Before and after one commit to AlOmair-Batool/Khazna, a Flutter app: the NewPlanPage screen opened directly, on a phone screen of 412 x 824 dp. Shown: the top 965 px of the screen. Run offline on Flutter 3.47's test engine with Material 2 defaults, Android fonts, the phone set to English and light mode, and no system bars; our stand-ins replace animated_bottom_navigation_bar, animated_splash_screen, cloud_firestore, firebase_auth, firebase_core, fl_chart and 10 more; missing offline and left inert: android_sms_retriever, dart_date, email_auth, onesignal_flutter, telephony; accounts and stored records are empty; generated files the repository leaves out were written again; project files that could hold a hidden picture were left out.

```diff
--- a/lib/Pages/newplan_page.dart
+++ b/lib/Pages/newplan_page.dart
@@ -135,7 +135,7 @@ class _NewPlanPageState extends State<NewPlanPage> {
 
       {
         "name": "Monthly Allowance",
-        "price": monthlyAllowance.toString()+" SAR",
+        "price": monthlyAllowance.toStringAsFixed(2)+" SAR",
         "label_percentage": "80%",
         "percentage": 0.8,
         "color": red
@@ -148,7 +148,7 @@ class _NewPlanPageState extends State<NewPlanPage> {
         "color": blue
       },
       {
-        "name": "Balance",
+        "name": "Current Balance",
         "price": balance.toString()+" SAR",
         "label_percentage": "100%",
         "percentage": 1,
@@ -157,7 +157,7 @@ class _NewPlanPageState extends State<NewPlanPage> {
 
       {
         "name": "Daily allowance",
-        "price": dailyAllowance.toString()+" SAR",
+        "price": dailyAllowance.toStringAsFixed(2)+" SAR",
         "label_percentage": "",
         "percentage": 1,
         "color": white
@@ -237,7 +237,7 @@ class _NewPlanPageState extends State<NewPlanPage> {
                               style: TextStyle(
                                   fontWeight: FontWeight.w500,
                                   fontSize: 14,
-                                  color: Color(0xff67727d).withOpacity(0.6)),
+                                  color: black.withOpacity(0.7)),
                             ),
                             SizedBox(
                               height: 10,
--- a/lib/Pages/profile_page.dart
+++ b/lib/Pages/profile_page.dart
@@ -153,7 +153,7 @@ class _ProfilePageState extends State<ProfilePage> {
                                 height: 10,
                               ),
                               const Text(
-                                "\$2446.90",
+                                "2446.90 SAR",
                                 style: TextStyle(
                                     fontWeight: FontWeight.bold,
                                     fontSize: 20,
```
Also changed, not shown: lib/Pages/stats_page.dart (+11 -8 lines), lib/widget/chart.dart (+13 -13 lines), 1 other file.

▶ TO DO: Repeat the data in its entirety, exactly as written.

▶ PROBLEM SOLUTION:
Before and after one commit to AlOmair-Batool/Khazna, a Flutter app: the NewPlanPage screen opened directly, on a phone screen of 412 x 824 dp. Shown: the top 965 px of the screen. Run offline on Flutter 3.47's test engine with Material 2 defaults, Android fonts, the phone set to English and light mode, and no system bars; our stand-ins replace animated_bottom_navigation_bar, animated_splash_screen, cloud_firestore, firebase_auth, firebase_core, fl_chart and 10 more; missing offline and left inert: android_sms_retriever, dart_date, email_auth, onesignal_flutter, telephony; accounts and stored records are empty; generated files the repository leaves out were written again; project files that could hold a hidden picture were left out.

```diff
--- a/lib/Pages/newplan_page.dart
+++ b/lib/Pages/newplan_page.dart
@@ -135,7 +135,7 @@ class _NewPlanPageState extends State<NewPlanPage> {
 
       {
         "name": "Monthly Allowance",
-        "price": monthlyAllowance.toString()+" SAR",
+        "price": monthlyAllowance.toStringAsFixed(2)+" SAR",
         "label_percentage": "80%",
         "percentage": 0.8,
         "color": red
@@ -148,7 +148,7 @@ class _NewPlanPageState extends State<NewPlanPage> {
         "color": blue
       },
       {
-        "name": "Balance",
+        "name": "Current Balance",
         "price": balance.toString()+" SAR",
         "label_percentage": "100%",
         "percentage": 1,
@@ -157,7 +157,7 @@ class _NewPlanPageState extends State<NewPlanPage> {
 
       {
         "name": "Daily allowance",
-        "price": dailyAllowance.toString()+" SAR",
+        "price": dailyAllowance.toStringAsFixed(2)+" SAR",
         "label_percentage": "",
         "percentage": 1,
         "color": white
@@ -237,7 +237,7 @@ class _NewPlanPageState extends State<NewPlanPage> {
                               style: TextStyle(
                                   fontWeight: FontWeight.w500,
                                   fontSize: 14,
-                                  color: Color(0xff67727d).withOpacity(0.6)),
+                                  color: black.withOpacity(0.7)),
                             ),
                             SizedBox(
                               height: 10,
--- a/lib/Pages/profile_page.dart
+++ b/lib/Pages/profile_page.dart
@@ -153,7 +153,7 @@ class _ProfilePageState extends State<ProfilePage> {
                                 height: 10,
                               ),
                               const Text(
-                                "\$2446.90",
+                                "2446.90 SAR",
                                 style: TextStyle(
                                     fontWeight: FontWeight.bold,
                                     fontSize: 20,
```
Also changed, not shown: lib/Pages/stats_page.dart (+11 -8 lines), lib/widget/chart.dart (+13 -13 lines), 1 other file.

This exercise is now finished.